— What you have to do —
What is needed is the run of lines from the one with "Update theme.css" through the close of the data, set down exactly.

— Data provided —
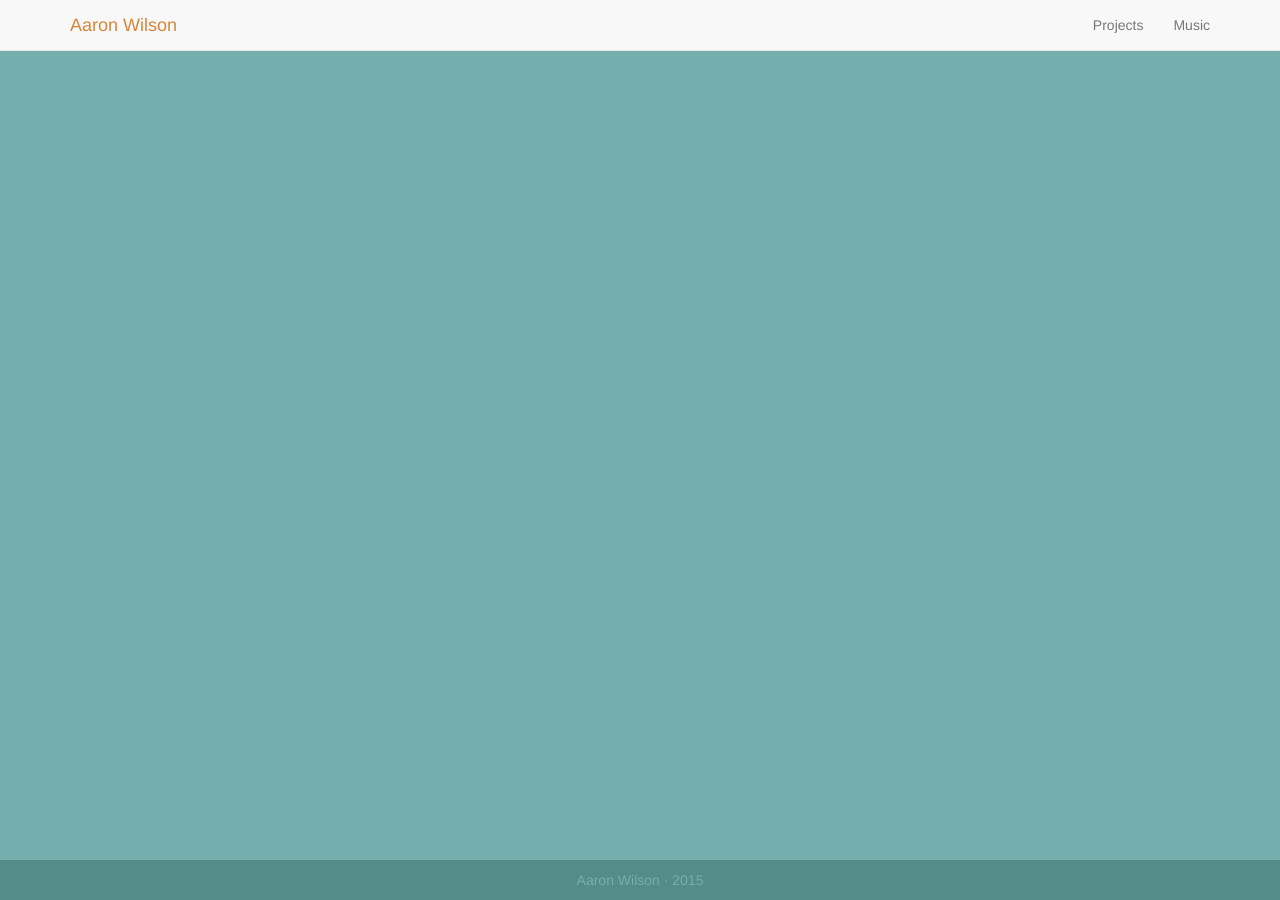
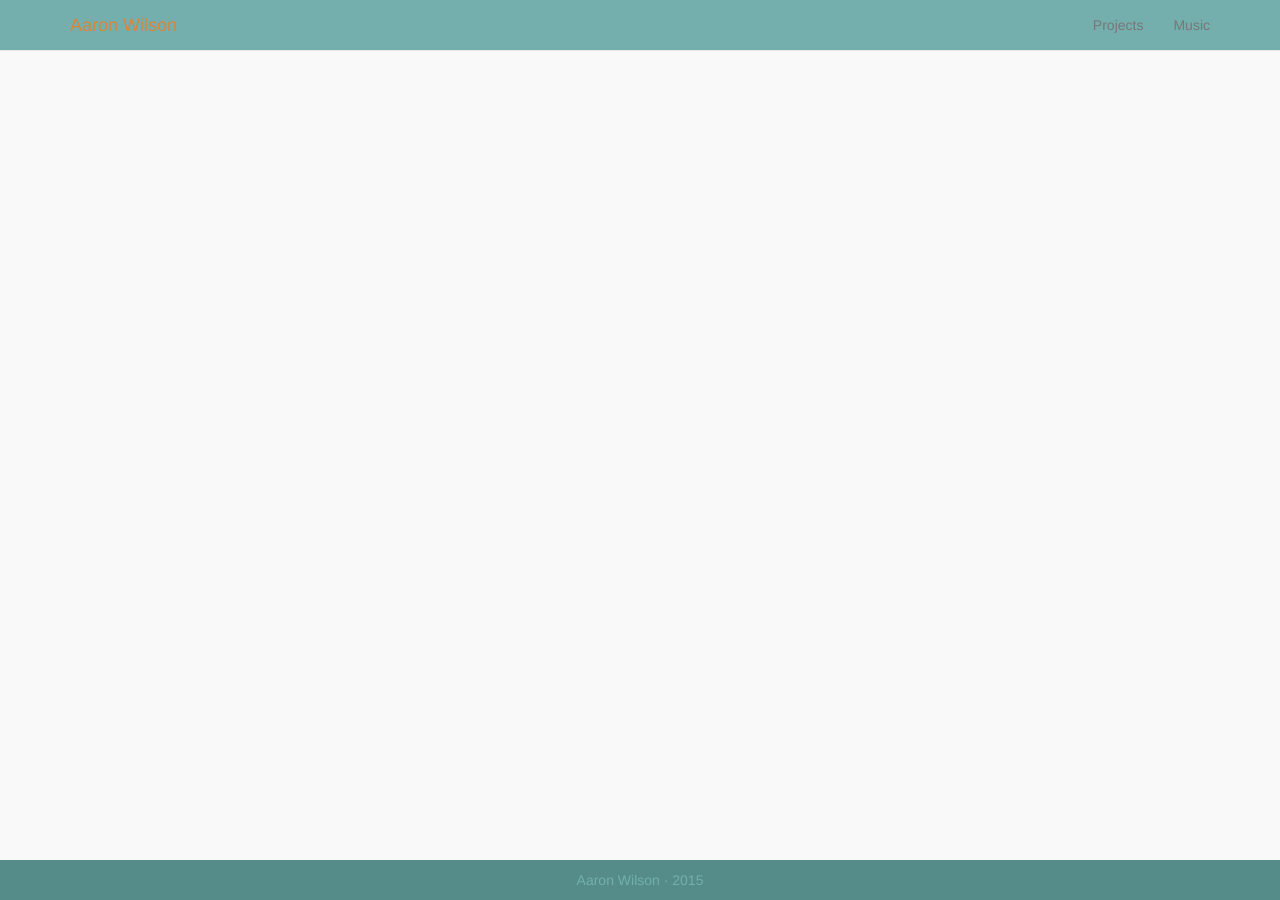
Before and after one commit to aarontwf/limebyte.github.io, a Jekyll site: the page built from index.html, in a window 1280 px wide. Built offline with Jekyll 4.4.1, drawn with Linux system fonts in a browser that asks for light colours; nearby versions of some CDN libraries; the list of posts is cut into pages by our own code.

Commit message:
Update theme.css

```diff
--- a/assets/css/theme.css
+++ b/assets/css/theme.css
@@ -1,6 +1,10 @@
 body {
-    background: #74AFAD;
+    background: #f9f9f9;
     margin-top: 70px;
+}
+
+.navbar-default {
+    background-color: #74AFAD;
 }
 
 .navbar-default .navbar-brand, .navbar-default .navbar-brand:hover {
```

— Reply to the task —
Update theme.css

```diff
--- a/assets/css/theme.css
+++ b/assets/css/theme.css
@@ -1,6 +1,10 @@
 body {
-    background: #74AFAD;
+    background: #f9f9f9;
     margin-top: 70px;
+}
+
+.navbar-default {
+    background-color: #74AFAD;
 }
 
 .navbar-default .navbar-brand, .navbar-default .navbar-brand:hover {
```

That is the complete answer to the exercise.